▸ WHAT YOU NEED TO DO: Could you set down every entry exactly as it stands, without the images?

▸ GIVEN DATA:
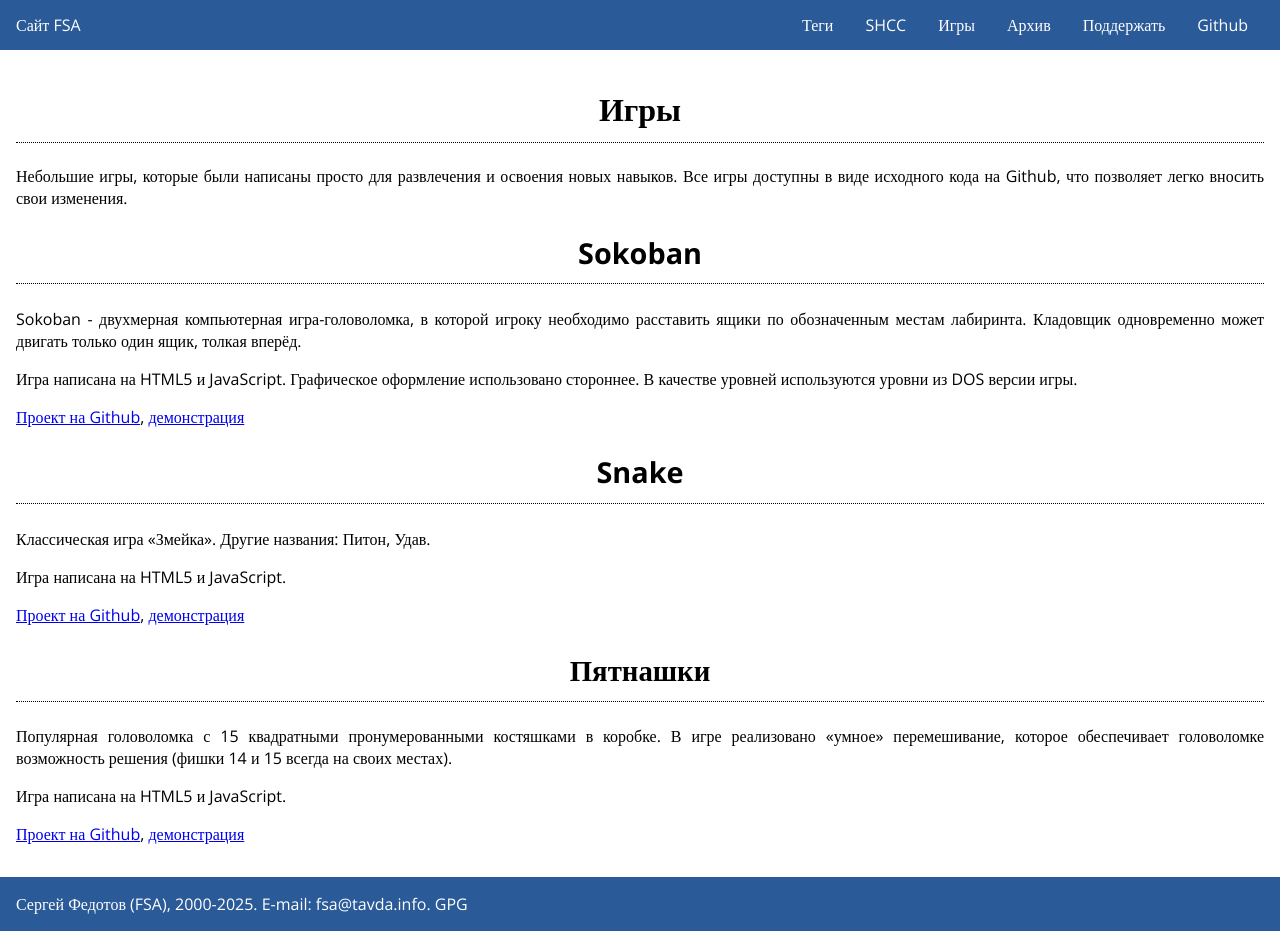
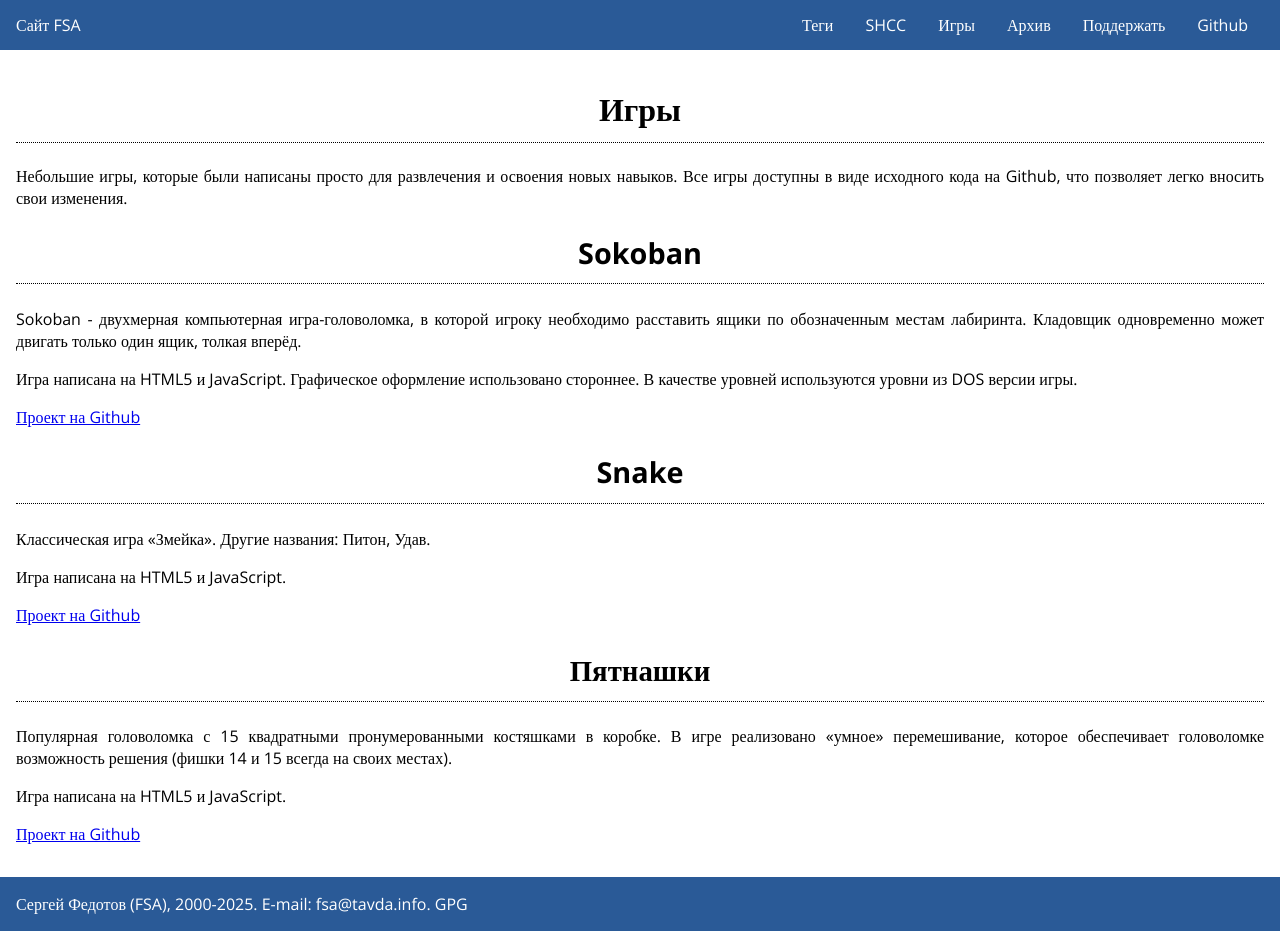
Before and after one commit to fsa/site, a Jekyll site: the page built from games.md, in a window 1280 px wide. Built offline with Jekyll 4.4.1, drawn with Linux system fonts in a browser that asks for light colours; our own code applies the rules of GitHub Pages for plain Markdown files.

Commit message:
Убраны не рабоиающие ссылки на демо игр

```diff
--- a/games.md
+++ b/games.md
@@ -12,7 +12,7 @@ Sokoban - двухмерная компьютерная игра-головол
 
 Игра написана на HTML5 и JavaScript. Графическое оформление использовано стороннее. В качестве уровней используются уровни из DOS версии игры.
 
-[Проект на Github](https://github.com/fsa/html5-sokoban), [демонстрация](https://tavda.info/sokoban/)
+[Проект на Github](https://github.com/fsa/html5-sokoban)
 
 ## Snake
 
@@ -20,7 +20,7 @@ Sokoban - двухмерная компьютерная игра-головол
 
 Игра написана на HTML5 и JavaScript.
 
-[Проект на Github](https://github.com/fsa/html5-snake), [демонстрация](https://tavda.info/snake/)
+[Проект на Github](https://github.com/fsa/html5-snake)
 
 ## Пятнашки
 
@@ -28,4 +28,4 @@ Sokoban - двухмерная компьютерная игра-головол
 
 Игра написана на HTML5 и JavaScript.
 
-[Проект на Github](https://github.com/fsa/html5-fifteen), [демонстрация](https://tavda.info/fifteen/)
+[Проект на Github](https://github.com/fsa/html5-fifteen)
```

▸ EXERCISE ANSWER:
Before and after one commit to fsa/site, a Jekyll site: the page built from games.md, in a window 1280 px wide. Built offline with Jekyll 4.4.1, drawn with Linux system fonts in a browser that asks for light colours; our own code applies the rules of GitHub Pages for plain Markdown files.

Commit message:
Убраны не рабоиающие ссылки на демо игр

```diff
--- a/games.md
+++ b/games.md
@@ -12,7 +12,7 @@ Sokoban - двухмерная компьютерная игра-головол
 
 Игра написана на HTML5 и JavaScript. Графическое оформление использовано стороннее. В качестве уровней используются уровни из DOS версии игры.
 
-[Проект на Github](https://github.com/fsa/html5-sokoban), [демонстрация](https://tavda.info/sokoban/)
+[Проект на Github](https://github.com/fsa/html5-sokoban)
 
 ## Snake
 
@@ -20,7 +20,7 @@ Sokoban - двухмерная компьютерная игра-головол
 
 Игра написана на HTML5 и JavaScript.
 
-[Проект на Github](https://github.com/fsa/html5-snake), [демонстрация](https://tavda.info/snake/)
+[Проект на Github](https://github.com/fsa/html5-snake)
 
 ## Пятнашки
 
@@ -28,4 +28,4 @@ Sokoban - двухмерная компьютерная игра-головол
 
 Игра написана на HTML5 и JavaScript.
 
-[Проект на Github](https://github.com/fsa/html5-fifteen), [демонстрация](https://tavda.info/fifteen/)
+[Проект на Github](https://github.com/fsa/html5-fifteen)
```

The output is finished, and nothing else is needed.